Web page revision data
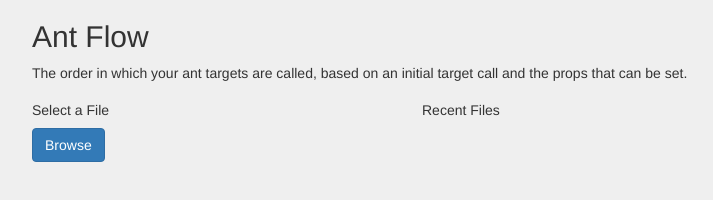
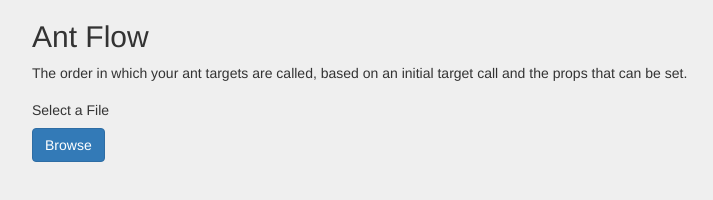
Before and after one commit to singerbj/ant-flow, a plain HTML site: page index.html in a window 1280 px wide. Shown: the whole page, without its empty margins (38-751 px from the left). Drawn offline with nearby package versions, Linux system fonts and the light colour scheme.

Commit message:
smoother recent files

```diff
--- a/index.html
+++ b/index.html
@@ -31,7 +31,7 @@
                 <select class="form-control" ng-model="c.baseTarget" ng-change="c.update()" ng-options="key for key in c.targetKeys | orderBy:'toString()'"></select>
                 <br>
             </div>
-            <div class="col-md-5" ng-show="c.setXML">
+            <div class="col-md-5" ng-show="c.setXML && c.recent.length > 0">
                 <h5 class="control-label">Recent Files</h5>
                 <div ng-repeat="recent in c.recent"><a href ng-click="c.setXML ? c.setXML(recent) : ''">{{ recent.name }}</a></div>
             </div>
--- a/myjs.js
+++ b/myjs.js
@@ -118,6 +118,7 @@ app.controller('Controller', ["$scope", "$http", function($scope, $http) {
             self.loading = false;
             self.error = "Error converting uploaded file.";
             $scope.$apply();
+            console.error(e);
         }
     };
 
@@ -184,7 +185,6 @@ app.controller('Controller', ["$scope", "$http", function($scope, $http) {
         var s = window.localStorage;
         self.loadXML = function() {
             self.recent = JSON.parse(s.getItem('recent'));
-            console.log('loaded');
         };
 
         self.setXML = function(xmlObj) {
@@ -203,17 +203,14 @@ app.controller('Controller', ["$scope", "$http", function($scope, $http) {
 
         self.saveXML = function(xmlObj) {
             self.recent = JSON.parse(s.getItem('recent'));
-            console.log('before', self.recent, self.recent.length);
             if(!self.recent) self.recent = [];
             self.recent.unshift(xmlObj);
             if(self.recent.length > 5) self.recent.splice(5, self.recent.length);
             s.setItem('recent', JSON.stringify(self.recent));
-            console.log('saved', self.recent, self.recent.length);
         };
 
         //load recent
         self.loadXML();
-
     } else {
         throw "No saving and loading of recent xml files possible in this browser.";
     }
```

* * *

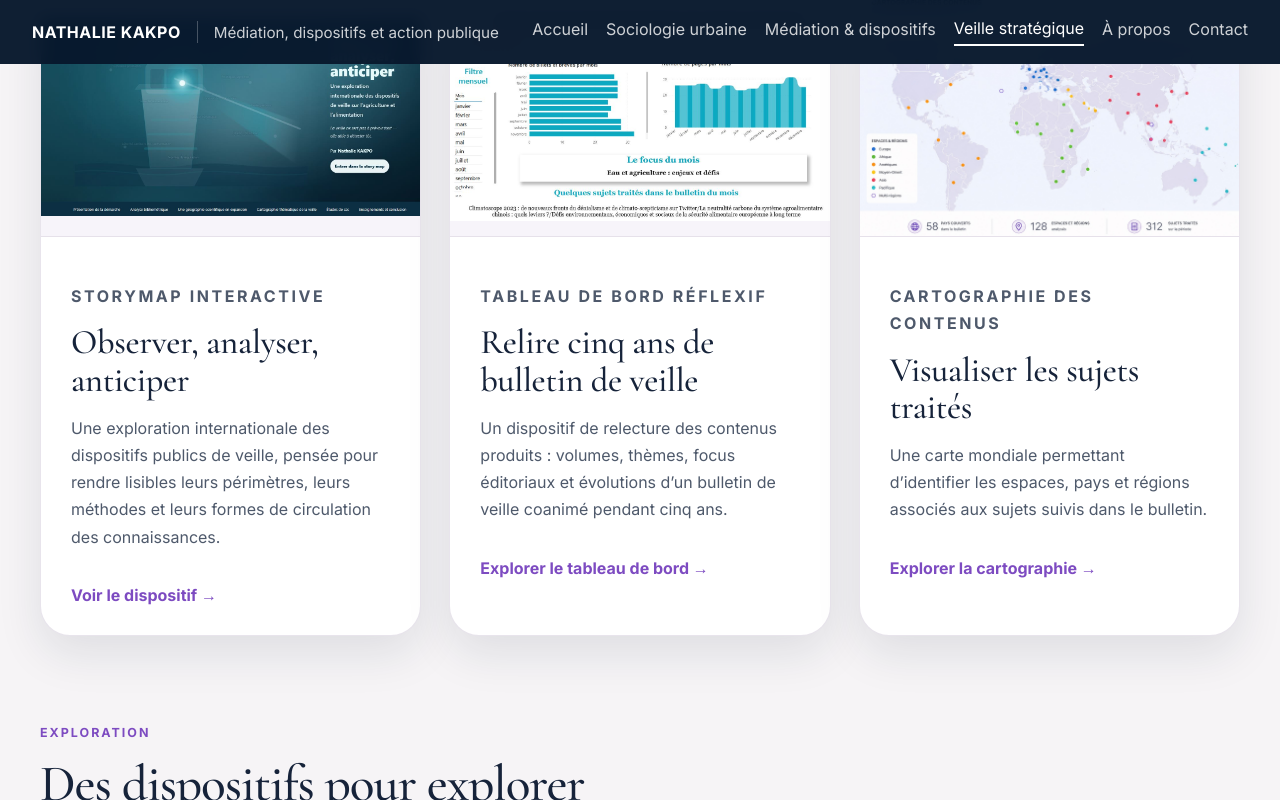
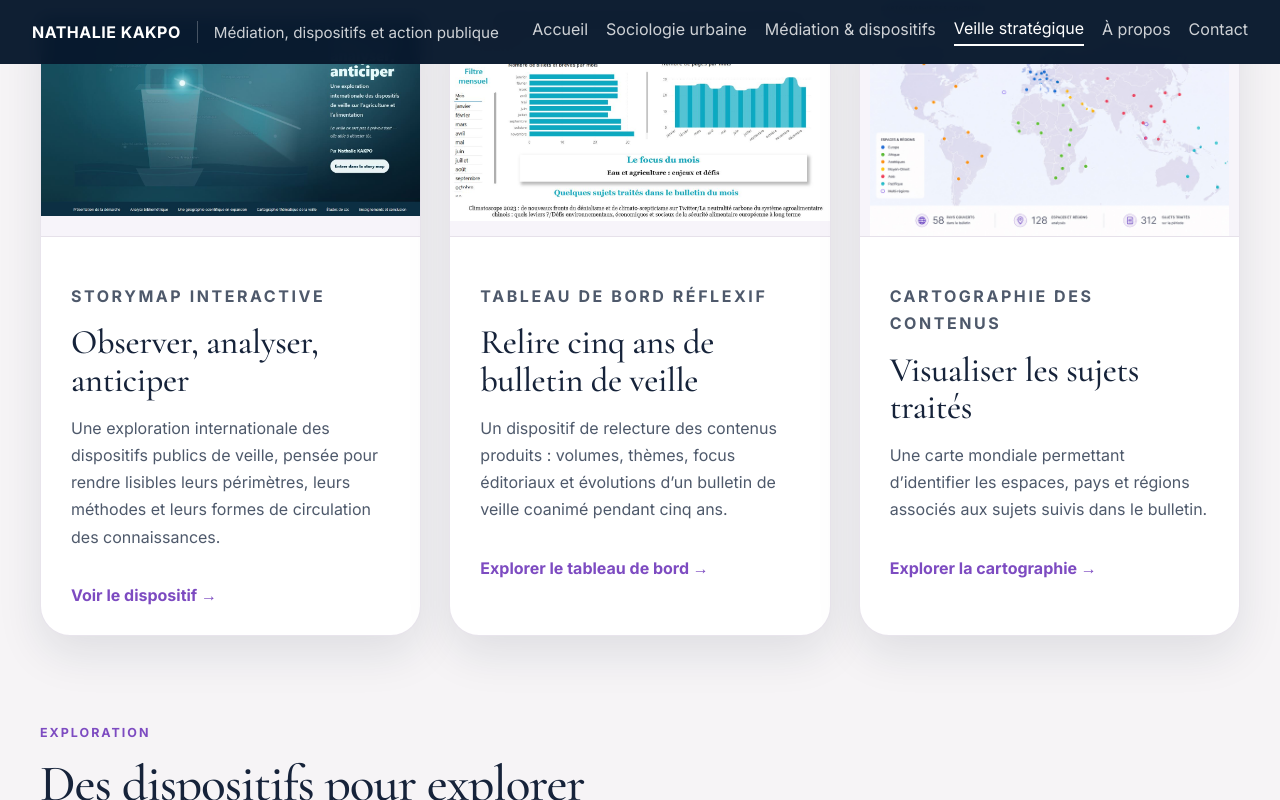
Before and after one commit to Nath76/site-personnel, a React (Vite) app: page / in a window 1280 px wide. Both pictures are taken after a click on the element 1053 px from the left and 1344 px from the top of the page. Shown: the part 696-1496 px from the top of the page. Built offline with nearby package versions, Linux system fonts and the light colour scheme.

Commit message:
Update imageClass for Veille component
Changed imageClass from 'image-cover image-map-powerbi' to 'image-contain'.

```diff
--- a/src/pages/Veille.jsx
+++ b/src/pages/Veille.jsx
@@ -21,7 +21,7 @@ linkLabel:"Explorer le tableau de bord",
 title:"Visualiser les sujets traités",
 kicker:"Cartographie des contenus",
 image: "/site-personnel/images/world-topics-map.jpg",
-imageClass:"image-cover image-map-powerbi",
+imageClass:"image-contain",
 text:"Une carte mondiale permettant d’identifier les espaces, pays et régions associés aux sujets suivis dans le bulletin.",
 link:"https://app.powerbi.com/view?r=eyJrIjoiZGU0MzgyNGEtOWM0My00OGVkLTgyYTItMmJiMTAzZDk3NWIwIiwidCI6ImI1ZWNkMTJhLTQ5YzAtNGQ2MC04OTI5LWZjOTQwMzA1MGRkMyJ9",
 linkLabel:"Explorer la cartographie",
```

§ What you have to do
The word "function" appears in some of the lines above. Copy those lines.

§ Answer
@@ -118,6 +118,7 @@ app.controller('Controller', ["$scope", "$http", function($scope, $http) {
@@ -184,7 +185,6 @@ app.controller('Controller', ["$scope", "$http", function($scope, $http) {
         self.loadXML = function() {
         self.setXML = function(xmlObj) {
@@ -203,17 +203,14 @@ app.controller('Controller', ["$scope", "$http", function($scope, $http) {
         self.saveXML = function(xmlObj) {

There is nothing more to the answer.